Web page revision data
************

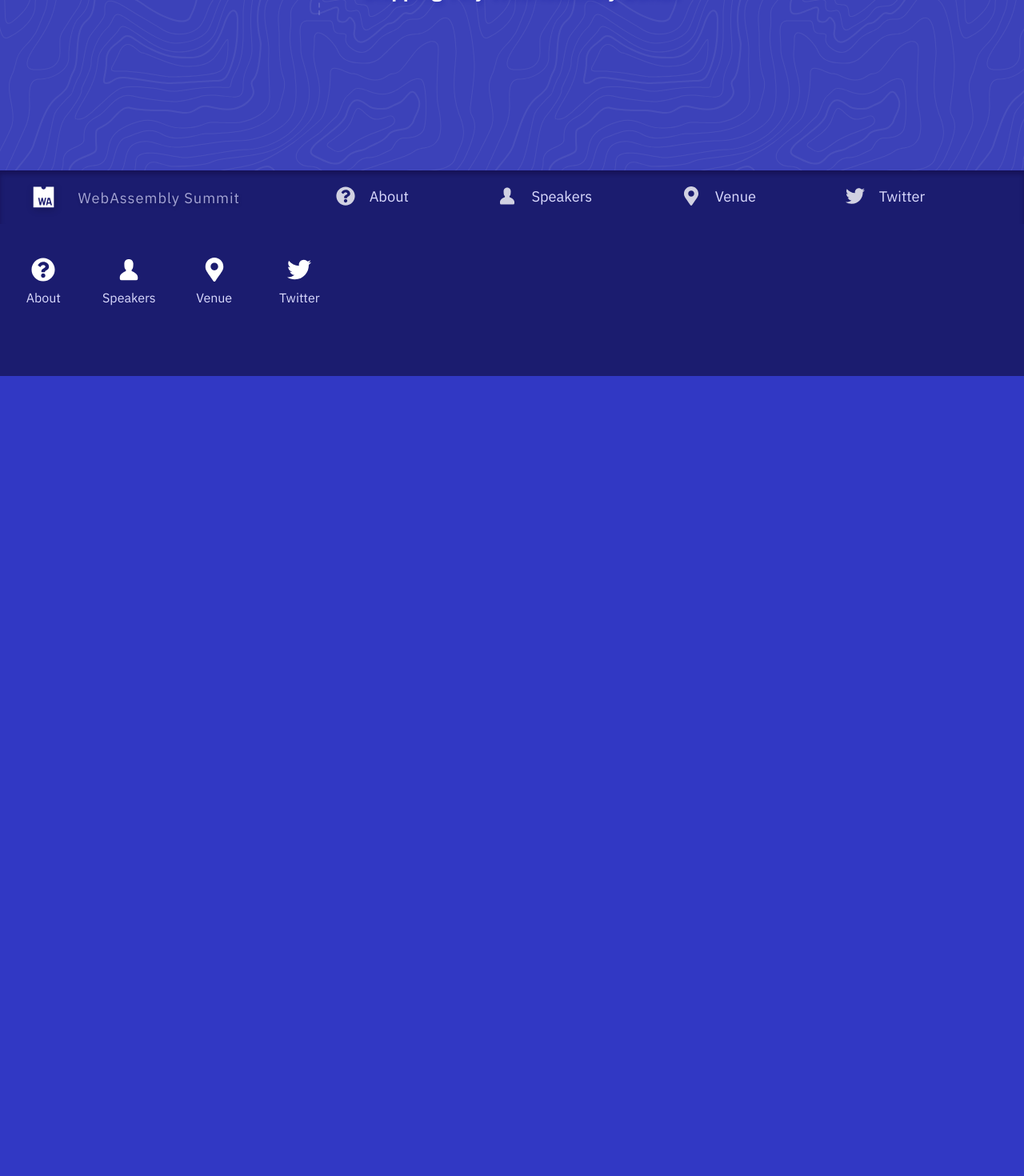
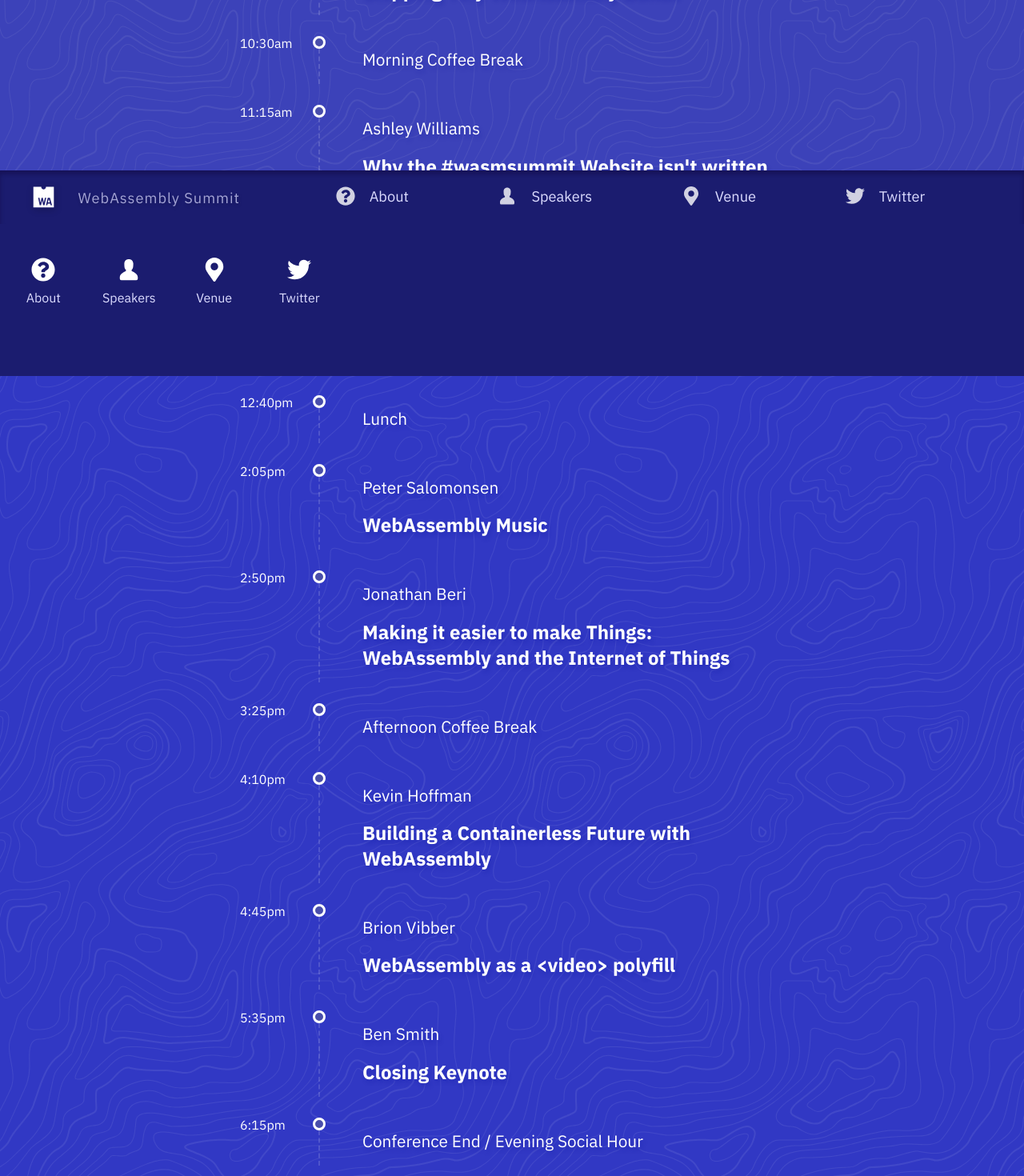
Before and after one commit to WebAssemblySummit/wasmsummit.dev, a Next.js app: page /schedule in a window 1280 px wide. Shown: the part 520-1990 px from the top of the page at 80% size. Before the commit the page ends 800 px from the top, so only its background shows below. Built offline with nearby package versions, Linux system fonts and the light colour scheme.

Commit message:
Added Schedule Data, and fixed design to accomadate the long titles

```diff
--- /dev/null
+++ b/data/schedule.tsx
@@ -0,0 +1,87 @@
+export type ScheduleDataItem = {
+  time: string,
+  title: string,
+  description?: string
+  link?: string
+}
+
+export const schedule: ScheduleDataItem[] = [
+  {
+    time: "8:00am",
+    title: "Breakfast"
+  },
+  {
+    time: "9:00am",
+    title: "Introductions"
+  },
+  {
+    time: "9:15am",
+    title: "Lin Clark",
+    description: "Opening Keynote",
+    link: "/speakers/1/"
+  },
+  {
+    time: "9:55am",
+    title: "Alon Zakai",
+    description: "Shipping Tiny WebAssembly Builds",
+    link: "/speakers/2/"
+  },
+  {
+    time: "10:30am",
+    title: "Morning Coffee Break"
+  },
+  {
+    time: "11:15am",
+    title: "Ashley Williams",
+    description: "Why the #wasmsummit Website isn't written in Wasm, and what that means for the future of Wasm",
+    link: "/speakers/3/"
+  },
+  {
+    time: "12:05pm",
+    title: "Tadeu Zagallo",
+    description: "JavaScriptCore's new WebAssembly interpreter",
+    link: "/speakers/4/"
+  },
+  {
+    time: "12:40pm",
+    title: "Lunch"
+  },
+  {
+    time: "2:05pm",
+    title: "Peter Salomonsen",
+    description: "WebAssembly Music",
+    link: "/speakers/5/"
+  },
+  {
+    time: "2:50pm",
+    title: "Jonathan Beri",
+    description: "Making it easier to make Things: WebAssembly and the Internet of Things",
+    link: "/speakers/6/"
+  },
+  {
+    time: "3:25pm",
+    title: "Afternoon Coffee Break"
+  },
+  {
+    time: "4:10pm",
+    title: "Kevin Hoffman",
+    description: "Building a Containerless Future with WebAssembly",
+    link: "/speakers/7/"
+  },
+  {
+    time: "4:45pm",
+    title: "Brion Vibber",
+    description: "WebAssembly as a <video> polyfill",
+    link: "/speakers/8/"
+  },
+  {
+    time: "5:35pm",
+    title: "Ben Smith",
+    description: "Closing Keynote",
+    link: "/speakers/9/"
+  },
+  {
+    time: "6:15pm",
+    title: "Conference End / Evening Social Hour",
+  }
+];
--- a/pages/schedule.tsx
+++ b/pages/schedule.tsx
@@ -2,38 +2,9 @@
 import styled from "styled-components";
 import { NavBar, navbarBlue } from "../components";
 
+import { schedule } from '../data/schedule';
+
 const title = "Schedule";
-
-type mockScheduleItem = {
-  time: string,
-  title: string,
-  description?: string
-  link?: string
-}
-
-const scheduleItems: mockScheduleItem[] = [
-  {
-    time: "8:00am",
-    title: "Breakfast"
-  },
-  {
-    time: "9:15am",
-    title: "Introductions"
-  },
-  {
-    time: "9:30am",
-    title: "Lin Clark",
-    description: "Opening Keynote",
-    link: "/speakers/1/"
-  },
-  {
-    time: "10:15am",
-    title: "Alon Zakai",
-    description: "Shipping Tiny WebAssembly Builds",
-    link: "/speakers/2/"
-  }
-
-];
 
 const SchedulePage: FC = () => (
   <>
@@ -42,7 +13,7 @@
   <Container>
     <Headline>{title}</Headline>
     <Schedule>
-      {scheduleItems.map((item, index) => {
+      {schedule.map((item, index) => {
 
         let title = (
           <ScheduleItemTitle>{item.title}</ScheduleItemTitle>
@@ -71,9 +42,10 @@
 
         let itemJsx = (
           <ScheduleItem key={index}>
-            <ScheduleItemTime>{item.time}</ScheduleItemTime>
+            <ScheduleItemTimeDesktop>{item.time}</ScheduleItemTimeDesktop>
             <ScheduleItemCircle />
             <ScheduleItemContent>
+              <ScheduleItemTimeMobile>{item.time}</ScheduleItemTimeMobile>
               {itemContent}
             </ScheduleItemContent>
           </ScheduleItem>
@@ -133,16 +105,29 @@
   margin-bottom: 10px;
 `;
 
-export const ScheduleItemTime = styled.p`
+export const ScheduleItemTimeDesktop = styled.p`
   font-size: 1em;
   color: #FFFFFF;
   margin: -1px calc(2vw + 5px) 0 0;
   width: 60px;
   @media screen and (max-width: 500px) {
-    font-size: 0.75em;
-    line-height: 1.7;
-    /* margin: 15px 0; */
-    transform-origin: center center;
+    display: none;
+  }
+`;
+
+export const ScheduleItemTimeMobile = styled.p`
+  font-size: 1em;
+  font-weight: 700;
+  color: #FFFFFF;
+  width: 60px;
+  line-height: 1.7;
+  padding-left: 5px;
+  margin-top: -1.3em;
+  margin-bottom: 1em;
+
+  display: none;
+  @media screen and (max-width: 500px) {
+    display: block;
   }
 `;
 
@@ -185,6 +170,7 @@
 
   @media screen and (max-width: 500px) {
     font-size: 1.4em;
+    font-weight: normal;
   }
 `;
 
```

************

== REQUIRED WORK ==
In the records above, locate every line with the string "index" and copy it.

== RESPONSE TO THE EXERCISE ==
-      {scheduleItems.map((item, index) => {
+      {schedule.map((item, index) => {
           <ScheduleItem key={index}>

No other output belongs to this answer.